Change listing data

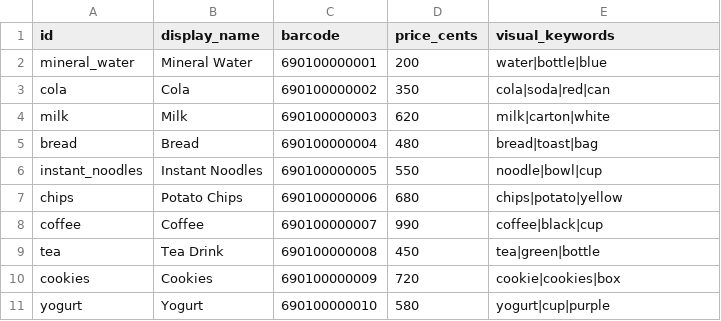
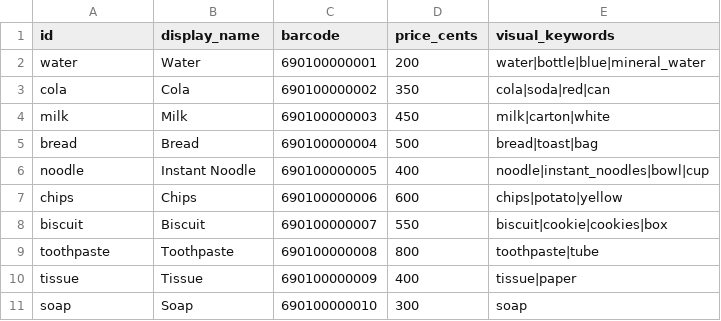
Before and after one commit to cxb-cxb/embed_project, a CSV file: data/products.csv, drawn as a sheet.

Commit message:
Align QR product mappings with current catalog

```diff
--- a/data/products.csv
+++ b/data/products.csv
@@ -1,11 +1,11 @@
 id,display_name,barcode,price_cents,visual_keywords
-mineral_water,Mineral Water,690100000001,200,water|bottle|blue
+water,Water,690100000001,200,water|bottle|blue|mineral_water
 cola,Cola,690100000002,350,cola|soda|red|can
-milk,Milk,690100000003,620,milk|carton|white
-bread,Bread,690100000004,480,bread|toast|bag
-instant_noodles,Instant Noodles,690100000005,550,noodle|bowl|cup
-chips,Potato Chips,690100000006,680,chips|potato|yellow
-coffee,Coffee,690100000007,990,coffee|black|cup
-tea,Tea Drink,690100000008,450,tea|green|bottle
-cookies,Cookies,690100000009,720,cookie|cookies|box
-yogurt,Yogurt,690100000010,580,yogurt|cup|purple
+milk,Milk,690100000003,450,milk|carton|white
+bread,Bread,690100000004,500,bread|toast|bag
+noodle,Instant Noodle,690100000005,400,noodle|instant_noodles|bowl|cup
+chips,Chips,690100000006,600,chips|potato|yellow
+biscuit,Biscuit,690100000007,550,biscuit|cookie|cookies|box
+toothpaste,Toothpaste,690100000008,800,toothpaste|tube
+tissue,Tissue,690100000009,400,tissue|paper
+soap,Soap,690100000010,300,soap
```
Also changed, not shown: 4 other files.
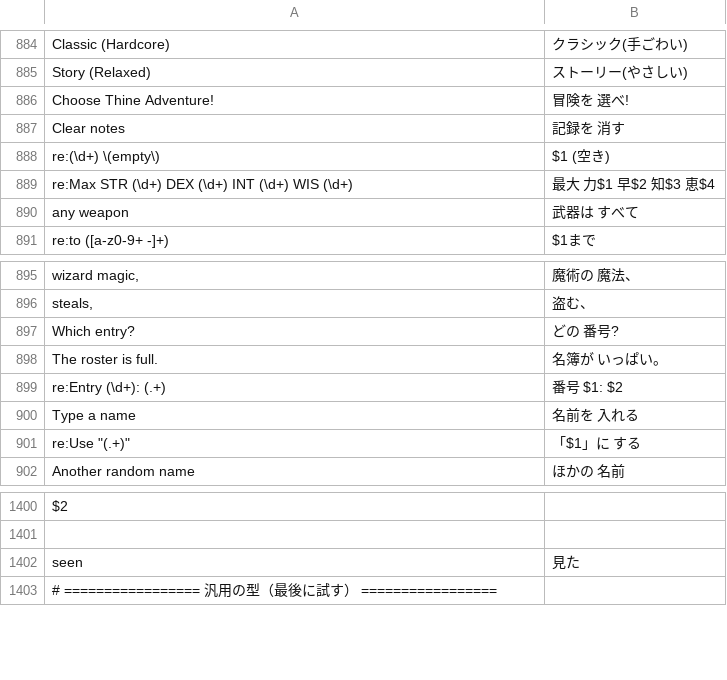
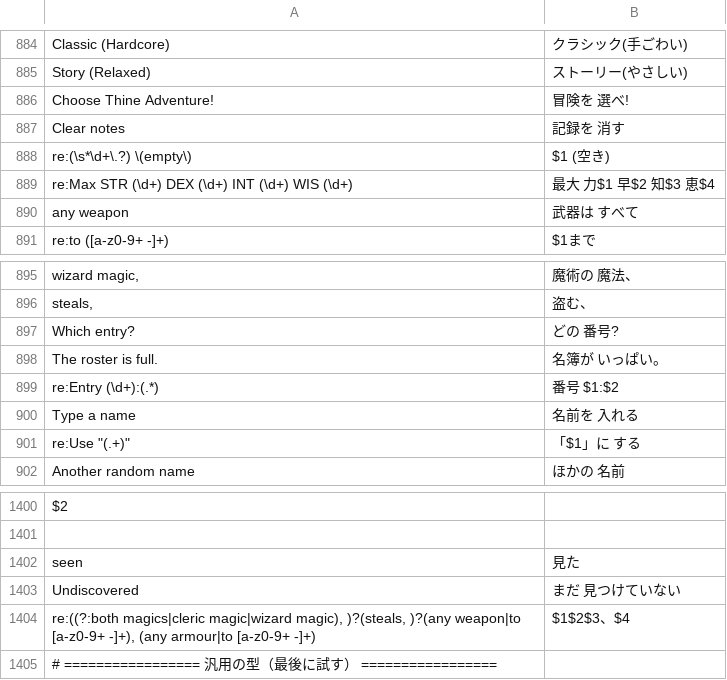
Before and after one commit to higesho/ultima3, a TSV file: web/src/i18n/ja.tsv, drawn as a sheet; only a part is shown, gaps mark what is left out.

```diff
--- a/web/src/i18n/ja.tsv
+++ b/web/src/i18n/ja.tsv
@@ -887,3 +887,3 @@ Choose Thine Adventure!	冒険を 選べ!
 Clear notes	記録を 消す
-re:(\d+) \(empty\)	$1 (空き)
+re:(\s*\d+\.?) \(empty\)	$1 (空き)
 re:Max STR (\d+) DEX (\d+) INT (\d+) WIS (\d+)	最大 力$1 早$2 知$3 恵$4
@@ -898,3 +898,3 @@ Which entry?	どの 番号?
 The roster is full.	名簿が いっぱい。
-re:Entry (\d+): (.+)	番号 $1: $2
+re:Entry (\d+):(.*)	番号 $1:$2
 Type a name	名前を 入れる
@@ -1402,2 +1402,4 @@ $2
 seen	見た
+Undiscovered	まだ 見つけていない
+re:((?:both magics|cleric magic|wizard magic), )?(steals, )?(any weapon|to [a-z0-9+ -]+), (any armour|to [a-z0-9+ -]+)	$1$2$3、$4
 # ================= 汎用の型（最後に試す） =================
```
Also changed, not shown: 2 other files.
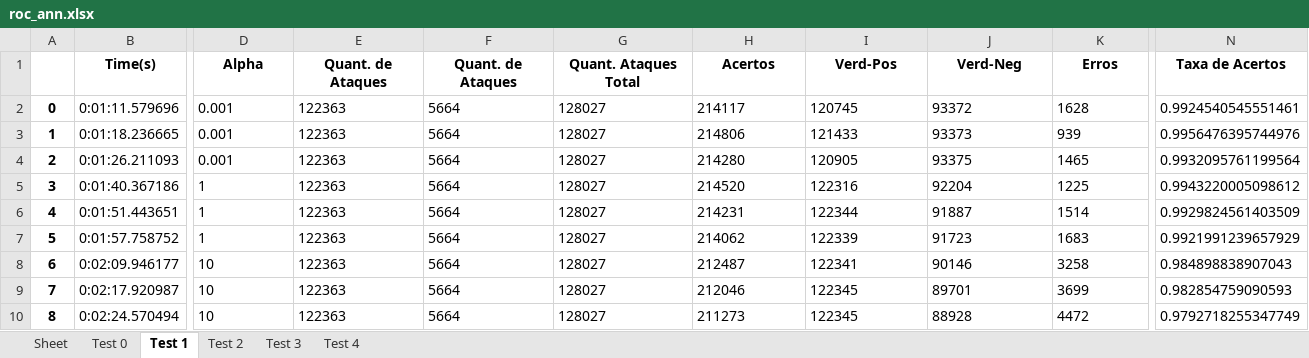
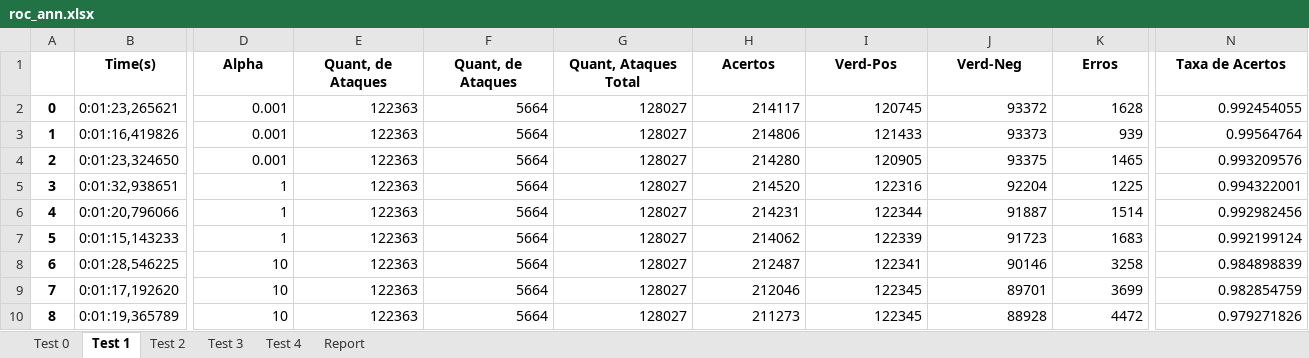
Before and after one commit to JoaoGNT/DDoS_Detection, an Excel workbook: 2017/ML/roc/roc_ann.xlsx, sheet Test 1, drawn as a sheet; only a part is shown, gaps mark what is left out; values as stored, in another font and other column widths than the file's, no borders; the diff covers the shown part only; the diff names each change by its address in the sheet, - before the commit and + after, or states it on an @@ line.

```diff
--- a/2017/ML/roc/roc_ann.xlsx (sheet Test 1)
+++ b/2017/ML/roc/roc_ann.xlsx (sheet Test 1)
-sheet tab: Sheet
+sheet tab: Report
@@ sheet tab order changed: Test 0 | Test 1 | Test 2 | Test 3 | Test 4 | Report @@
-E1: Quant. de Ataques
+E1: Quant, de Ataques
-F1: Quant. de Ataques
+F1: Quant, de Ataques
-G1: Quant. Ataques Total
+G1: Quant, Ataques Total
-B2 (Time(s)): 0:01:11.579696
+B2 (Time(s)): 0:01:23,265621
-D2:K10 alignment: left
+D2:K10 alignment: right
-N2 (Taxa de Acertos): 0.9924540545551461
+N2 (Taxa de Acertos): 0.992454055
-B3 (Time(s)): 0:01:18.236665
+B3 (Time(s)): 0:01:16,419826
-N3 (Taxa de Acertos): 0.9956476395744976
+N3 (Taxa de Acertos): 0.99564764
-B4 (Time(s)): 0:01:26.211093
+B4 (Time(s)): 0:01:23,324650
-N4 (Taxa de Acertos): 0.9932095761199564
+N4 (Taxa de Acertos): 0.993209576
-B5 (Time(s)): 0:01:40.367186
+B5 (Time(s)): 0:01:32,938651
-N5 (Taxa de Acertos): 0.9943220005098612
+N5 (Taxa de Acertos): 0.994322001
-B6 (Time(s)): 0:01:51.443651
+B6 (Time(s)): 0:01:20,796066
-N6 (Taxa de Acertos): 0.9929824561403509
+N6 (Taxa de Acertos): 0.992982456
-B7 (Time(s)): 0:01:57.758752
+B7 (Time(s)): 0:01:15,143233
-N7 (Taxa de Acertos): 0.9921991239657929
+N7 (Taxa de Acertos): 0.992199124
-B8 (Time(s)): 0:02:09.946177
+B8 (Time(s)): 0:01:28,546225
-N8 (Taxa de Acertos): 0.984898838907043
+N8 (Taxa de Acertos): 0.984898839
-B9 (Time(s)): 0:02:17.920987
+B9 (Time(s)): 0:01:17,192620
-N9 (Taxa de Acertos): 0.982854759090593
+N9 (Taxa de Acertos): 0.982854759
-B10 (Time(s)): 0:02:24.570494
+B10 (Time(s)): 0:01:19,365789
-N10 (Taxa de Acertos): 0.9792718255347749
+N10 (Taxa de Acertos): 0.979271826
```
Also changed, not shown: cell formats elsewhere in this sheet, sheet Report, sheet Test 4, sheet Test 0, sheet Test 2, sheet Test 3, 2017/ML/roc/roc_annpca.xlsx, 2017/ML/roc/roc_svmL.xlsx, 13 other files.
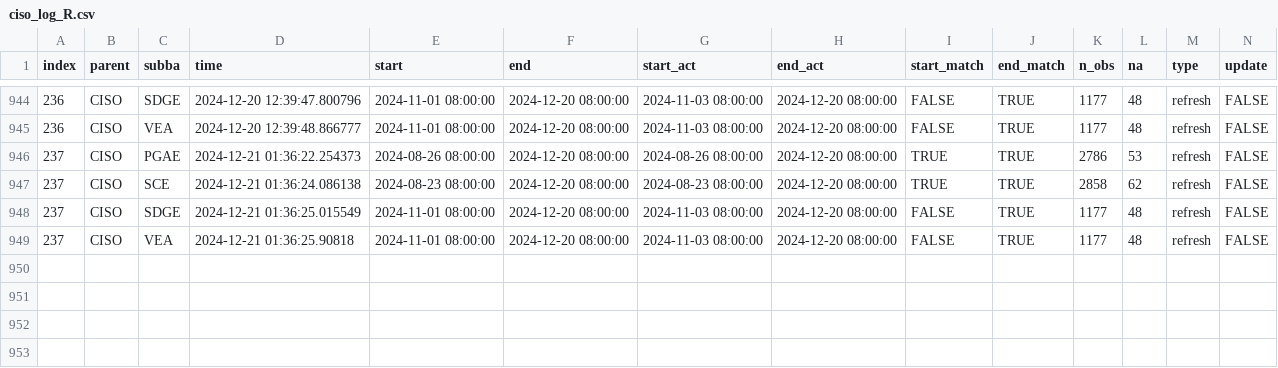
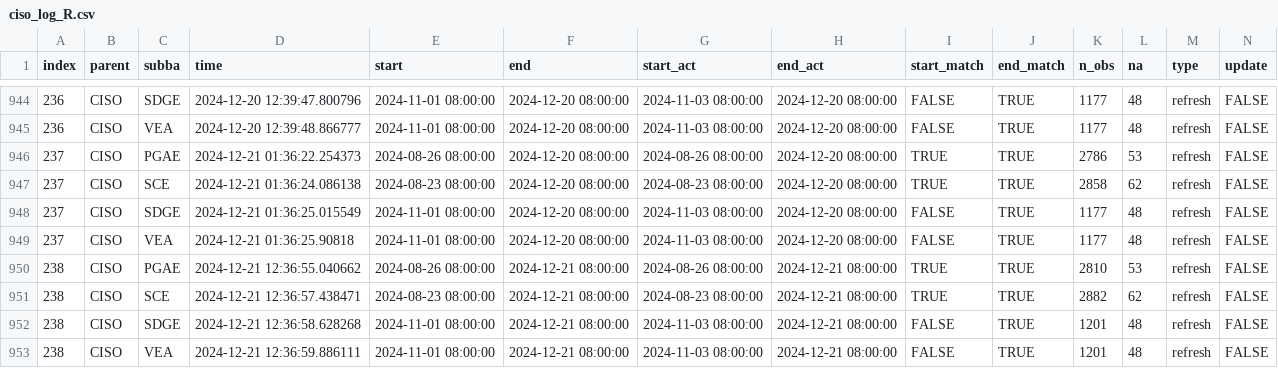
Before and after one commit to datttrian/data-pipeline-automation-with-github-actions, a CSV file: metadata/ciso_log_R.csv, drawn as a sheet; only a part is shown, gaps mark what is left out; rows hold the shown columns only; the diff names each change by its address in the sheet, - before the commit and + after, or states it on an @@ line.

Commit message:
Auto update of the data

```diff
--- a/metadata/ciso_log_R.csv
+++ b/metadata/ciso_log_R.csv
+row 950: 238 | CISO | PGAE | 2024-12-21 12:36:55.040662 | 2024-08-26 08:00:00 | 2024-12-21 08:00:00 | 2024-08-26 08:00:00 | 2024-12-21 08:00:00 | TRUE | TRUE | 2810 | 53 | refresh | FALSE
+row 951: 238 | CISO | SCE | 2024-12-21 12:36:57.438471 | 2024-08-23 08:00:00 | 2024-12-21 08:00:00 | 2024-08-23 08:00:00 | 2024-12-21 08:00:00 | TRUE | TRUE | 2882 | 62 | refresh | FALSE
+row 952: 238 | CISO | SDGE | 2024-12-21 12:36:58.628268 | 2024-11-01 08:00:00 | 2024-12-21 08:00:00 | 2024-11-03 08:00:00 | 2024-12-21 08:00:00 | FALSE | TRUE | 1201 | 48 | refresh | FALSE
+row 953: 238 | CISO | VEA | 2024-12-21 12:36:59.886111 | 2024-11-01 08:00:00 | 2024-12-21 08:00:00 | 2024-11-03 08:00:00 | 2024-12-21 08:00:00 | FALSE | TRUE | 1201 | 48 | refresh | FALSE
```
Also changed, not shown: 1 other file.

## Required work
I'd like the data above duplicated exactly, with no pictures included.

## Answer section
Before and after one commit to cxb-cxb/embed_project, a CSV file: data/products.csv, drawn as a sheet.

Commit message:
Align QR product mappings with current catalog

```diff
--- a/data/products.csv
+++ b/data/products.csv
@@ -1,11 +1,11 @@
 id,display_name,barcode,price_cents,visual_keywords
-mineral_water,Mineral Water,690100000001,200,water|bottle|blue
+water,Water,690100000001,200,water|bottle|blue|mineral_water
 cola,Cola,690100000002,350,cola|soda|red|can
-milk,Milk,690100000003,620,milk|carton|white
-bread,Bread,690100000004,480,bread|toast|bag
-instant_noodles,Instant Noodles,690100000005,550,noodle|bowl|cup
-chips,Potato Chips,690100000006,680,chips|potato|yellow
-coffee,Coffee,690100000007,990,coffee|black|cup
-tea,Tea Drink,690100000008,450,tea|green|bottle
-cookies,Cookies,690100000009,720,cookie|cookies|box
-yogurt,Yogurt,690100000010,580,yogurt|cup|purple
+milk,Milk,690100000003,450,milk|carton|white
+bread,Bread,690100000004,500,bread|toast|bag
+noodle,Instant Noodle,690100000005,400,noodle|instant_noodles|bowl|cup
+chips,Chips,690100000006,600,chips|potato|yellow
+biscuit,Biscuit,690100000007,550,biscuit|cookie|cookies|box
+toothpaste,Toothpaste,690100000008,800,toothpaste|tube
+tissue,Tissue,690100000009,400,tissue|paper
+soap,Soap,690100000010,300,soap
```
Also changed, not shown: 4 other files.
Before and after one commit to higesho/ultima3, a TSV file: web/src/i18n/ja.tsv, drawn as a sheet; only a part is shown, gaps mark what is left out.

```diff
--- a/web/src/i18n/ja.tsv
+++ b/web/src/i18n/ja.tsv
@@ -887,3 +887,3 @@ Choose Thine Adventure!	冒険を 選べ!
 Clear notes	記録を 消す
-re:(\d+) \(empty\)	$1 (空き)
+re:(\s*\d+\.?) \(empty\)	$1 (空き)
 re:Max STR (\d+) DEX (\d+) INT (\d+) WIS (\d+)	最大 力$1 早$2 知$3 恵$4
@@ -898,3 +898,3 @@ Which entry?	どの 番号?
 The roster is full.	名簿が いっぱい。
-re:Entry (\d+): (.+)	番号 $1: $2
+re:Entry (\d+):(.*)	番号 $1:$2
 Type a name	名前を 入れる
@@ -1402,2 +1402,4 @@ $2
 seen	見た
+Undiscovered	まだ 見つけていない
+re:((?:both magics|cleric magic|wizard magic), )?(steals, )?(any weapon|to [a-z0-9+ -]+), (any armour|to [a-z0-9+ -]+)	$1$2$3、$4
 # ================= 汎用の型（最後に試す） =================
```
Also changed, not shown: 2 other files.
Before and after one commit to JoaoGNT/DDoS_Detection, an Excel workbook: 2017/ML/roc/roc_ann.xlsx, sheet Test 1, drawn as a sheet; only a part is shown, gaps mark what is left out; values as stored, in another font and other column widths than the file's, no borders; the diff covers the shown part only; the diff names each change by its address in the sheet, - before the commit and + after, or states it on an @@ line.

```diff
--- a/2017/ML/roc/roc_ann.xlsx (sheet Test 1)
+++ b/2017/ML/roc/roc_ann.xlsx (sheet Test 1)
-sheet tab: Sheet
+sheet tab: Report
@@ sheet tab order changed: Test 0 | Test 1 | Test 2 | Test 3 | Test 4 | Report @@
-E1: Quant. de Ataques
+E1: Quant, de Ataques
-F1: Quant. de Ataques
+F1: Quant, de Ataques
-G1: Quant. Ataques Total
+G1: Quant, Ataques Total
-B2 (Time(s)): 0:01:11.579696
+B2 (Time(s)): 0:01:23,265621
-D2:K10 alignment: left
+D2:K10 alignment: right
-N2 (Taxa de Acertos): 0.9924540545551461
+N2 (Taxa de Acertos): 0.992454055
-B3 (Time(s)): 0:01:18.236665
+B3 (Time(s)): 0:01:16,419826
-N3 (Taxa de Acertos): 0.9956476395744976
+N3 (Taxa de Acertos): 0.99564764
-B4 (Time(s)): 0:01:26.211093
+B4 (Time(s)): 0:01:23,324650
-N4 (Taxa de Acertos): 0.9932095761199564
+N4 (Taxa de Acertos): 0.993209576
-B5 (Time(s)): 0:01:40.367186
+B5 (Time(s)): 0:01:32,938651
-N5 (Taxa de Acertos): 0.9943220005098612
+N5 (Taxa de Acertos): 0.994322001
-B6 (Time(s)): 0:01:51.443651
+B6 (Time(s)): 0:01:20,796066
-N6 (Taxa de Acertos): 0.9929824561403509
+N6 (Taxa de Acertos): 0.992982456
-B7 (Time(s)): 0:01:57.758752
+B7 (Time(s)): 0:01:15,143233
-N7 (Taxa de Acertos): 0.9921991239657929
+N7 (Taxa de Acertos): 0.992199124
-B8 (Time(s)): 0:02:09.946177
+B8 (Time(s)): 0:01:28,546225
-N8 (Taxa de Acertos): 0.984898838907043
+N8 (Taxa de Acertos): 0.984898839
-B9 (Time(s)): 0:02:17.920987
+B9 (Time(s)): 0:01:17,192620
-N9 (Taxa de Acertos): 0.982854759090593
+N9 (Taxa de Acertos): 0.982854759
-B10 (Time(s)): 0:02:24.570494
+B10 (Time(s)): 0:01:19,365789
-N10 (Taxa de Acertos): 0.9792718255347749
+N10 (Taxa de Acertos): 0.979271826
```
Also changed, not shown: cell formats elsewhere in this sheet, sheet Report, sheet Test 4, sheet Test 0, sheet Test 2, sheet Test 3, 2017/ML/roc/roc_annpca.xlsx, 2017/ML/roc/roc_svmL.xlsx, 13 other files.
Before and after one commit to datttrian/data-pipeline-automation-with-github-actions, a CSV file: metadata/ciso_log_R.csv, drawn as a sheet; only a part is shown, gaps mark what is left out; rows hold the shown columns only; the diff names each change by its address in the sheet, - before the commit and + after, or states it on an @@ line.

Commit message:
Auto update of the data

```diff
--- a/metadata/ciso_log_R.csv
+++ b/metadata/ciso_log_R.csv
+row 950: 238 | CISO | PGAE | 2024-12-21 12:36:55.040662 | 2024-08-26 08:00:00 | 2024-12-21 08:00:00 | 2024-08-26 08:00:00 | 2024-12-21 08:00:00 | TRUE | TRUE | 2810 | 53 | refresh | FALSE
+row 951: 238 | CISO | SCE | 2024-12-21 12:36:57.438471 | 2024-08-23 08:00:00 | 2024-12-21 08:00:00 | 2024-08-23 08:00:00 | 2024-12-21 08:00:00 | TRUE | TRUE | 2882 | 62 | refresh | FALSE
+row 952: 238 | CISO | SDGE | 2024-12-21 12:36:58.628268 | 2024-11-01 08:00:00 | 2024-12-21 08:00:00 | 2024-11-03 08:00:00 | 2024-12-21 08:00:00 | FALSE | TRUE | 1201 | 48 | refresh | FALSE
+row 953: 238 | CISO | VEA | 2024-12-21 12:36:59.886111 | 2024-11-01 08:00:00 | 2024-12-21 08:00:00 | 2024-11-03 08:00:00 | 2024-12-21 08:00:00 | FALSE | TRUE | 1201 | 48 | refresh | FALSE
```
Also changed, not shown: 1 other file.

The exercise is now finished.